RECORDS FOR PROCESSING:
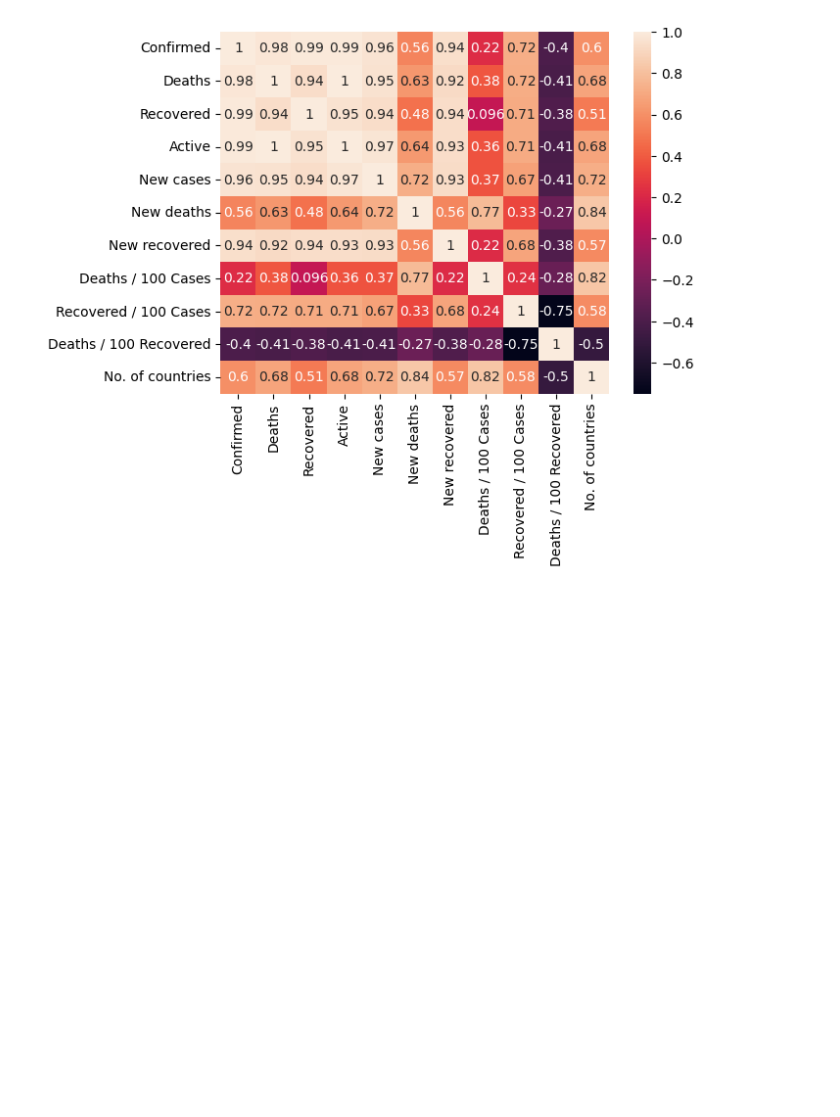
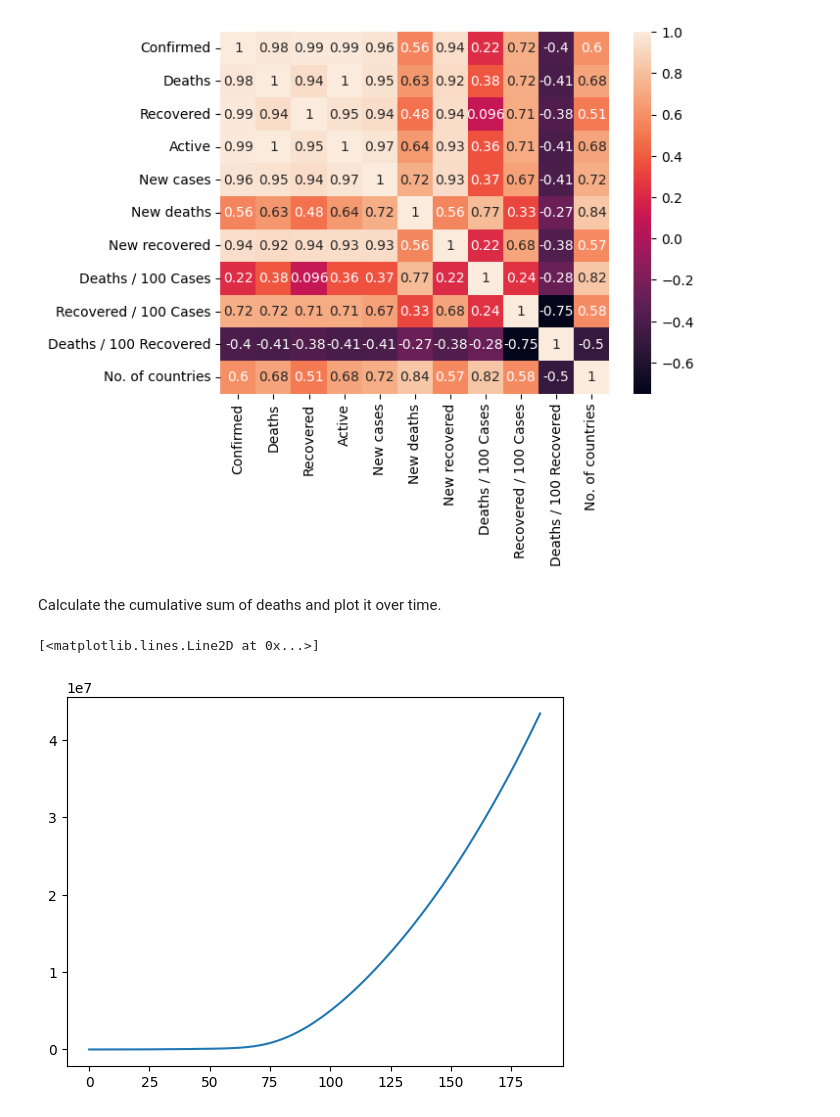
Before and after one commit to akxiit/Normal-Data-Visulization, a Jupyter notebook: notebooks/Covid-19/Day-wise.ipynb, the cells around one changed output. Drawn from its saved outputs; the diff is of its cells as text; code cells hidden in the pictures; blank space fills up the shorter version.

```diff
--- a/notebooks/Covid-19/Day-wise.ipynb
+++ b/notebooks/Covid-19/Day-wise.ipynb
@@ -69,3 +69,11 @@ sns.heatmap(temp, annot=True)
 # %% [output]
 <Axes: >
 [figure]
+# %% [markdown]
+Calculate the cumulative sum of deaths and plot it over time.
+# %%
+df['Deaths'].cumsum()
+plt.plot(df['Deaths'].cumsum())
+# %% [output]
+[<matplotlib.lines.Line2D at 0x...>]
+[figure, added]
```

==

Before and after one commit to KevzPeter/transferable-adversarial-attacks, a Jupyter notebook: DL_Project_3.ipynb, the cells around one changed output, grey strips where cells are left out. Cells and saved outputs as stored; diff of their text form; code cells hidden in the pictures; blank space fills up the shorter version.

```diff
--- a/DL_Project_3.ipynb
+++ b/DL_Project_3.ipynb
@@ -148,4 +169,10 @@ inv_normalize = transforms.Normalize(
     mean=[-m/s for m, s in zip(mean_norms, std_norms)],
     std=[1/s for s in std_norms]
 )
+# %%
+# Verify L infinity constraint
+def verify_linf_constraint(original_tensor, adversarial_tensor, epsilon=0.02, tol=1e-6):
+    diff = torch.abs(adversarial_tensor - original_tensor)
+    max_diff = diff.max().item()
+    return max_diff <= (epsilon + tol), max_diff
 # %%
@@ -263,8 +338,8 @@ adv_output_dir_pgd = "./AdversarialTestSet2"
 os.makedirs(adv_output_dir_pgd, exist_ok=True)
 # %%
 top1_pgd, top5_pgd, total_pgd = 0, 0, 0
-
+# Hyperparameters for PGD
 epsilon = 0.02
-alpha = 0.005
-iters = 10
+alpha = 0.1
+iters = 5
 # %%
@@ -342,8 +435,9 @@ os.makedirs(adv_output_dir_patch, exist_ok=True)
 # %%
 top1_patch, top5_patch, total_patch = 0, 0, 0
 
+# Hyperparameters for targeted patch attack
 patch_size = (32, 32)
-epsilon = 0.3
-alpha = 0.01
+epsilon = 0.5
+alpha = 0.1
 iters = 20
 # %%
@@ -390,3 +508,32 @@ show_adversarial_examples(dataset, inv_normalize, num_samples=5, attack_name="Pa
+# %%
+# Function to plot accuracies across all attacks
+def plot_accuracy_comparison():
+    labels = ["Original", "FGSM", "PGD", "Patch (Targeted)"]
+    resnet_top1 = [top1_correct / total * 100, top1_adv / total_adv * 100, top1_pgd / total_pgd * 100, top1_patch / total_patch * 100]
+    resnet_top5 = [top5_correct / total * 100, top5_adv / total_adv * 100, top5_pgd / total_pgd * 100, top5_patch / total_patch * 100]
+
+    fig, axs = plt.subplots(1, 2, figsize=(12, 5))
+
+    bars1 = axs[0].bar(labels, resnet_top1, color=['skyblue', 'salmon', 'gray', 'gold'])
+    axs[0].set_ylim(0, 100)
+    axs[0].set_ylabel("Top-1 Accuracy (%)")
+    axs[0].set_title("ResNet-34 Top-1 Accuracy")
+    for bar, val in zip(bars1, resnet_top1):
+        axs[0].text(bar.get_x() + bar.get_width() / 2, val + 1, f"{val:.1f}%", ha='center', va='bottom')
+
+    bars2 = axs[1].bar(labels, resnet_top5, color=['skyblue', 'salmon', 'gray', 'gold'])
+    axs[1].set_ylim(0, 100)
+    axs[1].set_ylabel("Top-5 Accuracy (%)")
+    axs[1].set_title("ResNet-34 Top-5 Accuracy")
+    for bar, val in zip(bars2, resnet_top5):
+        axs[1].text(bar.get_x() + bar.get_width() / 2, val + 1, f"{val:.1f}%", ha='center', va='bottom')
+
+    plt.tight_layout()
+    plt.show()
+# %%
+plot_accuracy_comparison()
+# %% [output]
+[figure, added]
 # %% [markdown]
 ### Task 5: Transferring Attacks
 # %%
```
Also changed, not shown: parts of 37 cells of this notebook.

YOUR INSTRUCTIONS: The word "epsilon" occurs on some lines of the entries. Work out how many such lines there are and reply with the number alone.

ANSWER SPACE: 5